Tony Pauline, Pro Football Network – Ja’Marr Chase is a dominant game-controlling receiver who projects well to the NFL. He’s smooth and fluid, quickly releases into pass routes, and immediately gets to top speed. Chase also possesses a burst of speed that helps him separate from opponents. Chase is a gifted athlete and natural receiver who dominated at the college level and should easily adapt to the NFL. He projects as a number one wideout at the next level and is a terrific 2021 NFL Draft prospect with incredible upside.
Chet Gresham, Draft Kings Nation – With only one full season as a starter, Chase isn’t as polished as Alabama’s DeVonta Smith, but he has better size and speed. His “weaknesses” are in his route running and getting off the line against press coverage. These are both areas he will be able to improve on in the NFL with more reps. His strengths are where you need his strengths to be with just one full season as a college starter. His acceleration and natural instincts make him impossible to consistently cover by even the best college corners. When he sees a 50/50 ball, it’s his, as he plays bigger than his six-feet, positioning his body well while high-pointing the ball. He has an innate feel for the deep ball in the air, as he’s able to adjust and stay balanced at great speeds.
The Dolphins have to consider Chase if he is on the board with the sixth-overall pick. Really, with that sixth pick, it seems like Miami has a coin toss between Chase and Florida tight end Kyle Pitts should both be on the board. Miami comes into this Draft needing to add weapons for the offense and adding Chase to a wide receiver corps with DeVante Parker and Will Fuller would give the Dolphins a dynamic trio of weapons for quarterback Tua Tagovailoa.
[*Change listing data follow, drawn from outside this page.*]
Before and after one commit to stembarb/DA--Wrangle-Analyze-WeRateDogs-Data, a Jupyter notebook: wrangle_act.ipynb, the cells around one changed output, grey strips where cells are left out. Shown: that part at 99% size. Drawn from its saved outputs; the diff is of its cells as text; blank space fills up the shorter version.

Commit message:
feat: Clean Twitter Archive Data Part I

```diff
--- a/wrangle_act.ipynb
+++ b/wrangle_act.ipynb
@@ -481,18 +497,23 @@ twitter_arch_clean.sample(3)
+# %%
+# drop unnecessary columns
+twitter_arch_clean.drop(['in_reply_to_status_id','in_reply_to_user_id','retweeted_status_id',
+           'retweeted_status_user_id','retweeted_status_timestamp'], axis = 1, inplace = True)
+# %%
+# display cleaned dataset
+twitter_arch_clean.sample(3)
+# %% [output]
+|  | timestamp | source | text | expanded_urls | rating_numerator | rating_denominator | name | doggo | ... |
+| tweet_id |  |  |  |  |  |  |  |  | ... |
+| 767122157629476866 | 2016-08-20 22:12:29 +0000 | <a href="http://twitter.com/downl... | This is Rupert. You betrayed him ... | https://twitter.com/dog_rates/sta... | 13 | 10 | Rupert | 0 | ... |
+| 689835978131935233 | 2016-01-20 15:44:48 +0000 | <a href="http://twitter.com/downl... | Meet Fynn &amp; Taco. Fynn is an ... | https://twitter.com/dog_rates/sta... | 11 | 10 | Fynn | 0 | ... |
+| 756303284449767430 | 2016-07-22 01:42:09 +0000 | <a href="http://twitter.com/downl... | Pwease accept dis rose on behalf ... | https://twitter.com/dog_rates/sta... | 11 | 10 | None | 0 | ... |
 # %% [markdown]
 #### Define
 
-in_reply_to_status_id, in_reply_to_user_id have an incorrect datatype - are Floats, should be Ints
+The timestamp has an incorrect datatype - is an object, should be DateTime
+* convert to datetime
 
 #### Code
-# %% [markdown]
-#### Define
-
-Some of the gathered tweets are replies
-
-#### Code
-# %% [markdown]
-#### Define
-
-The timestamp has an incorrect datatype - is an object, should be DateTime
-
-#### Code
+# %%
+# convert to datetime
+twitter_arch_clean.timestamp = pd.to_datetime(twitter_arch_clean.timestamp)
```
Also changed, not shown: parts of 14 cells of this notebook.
The only hesitation Miami should have in selecting Chase with the sixth pick is if somehow both Chase and Pitts are still on the board.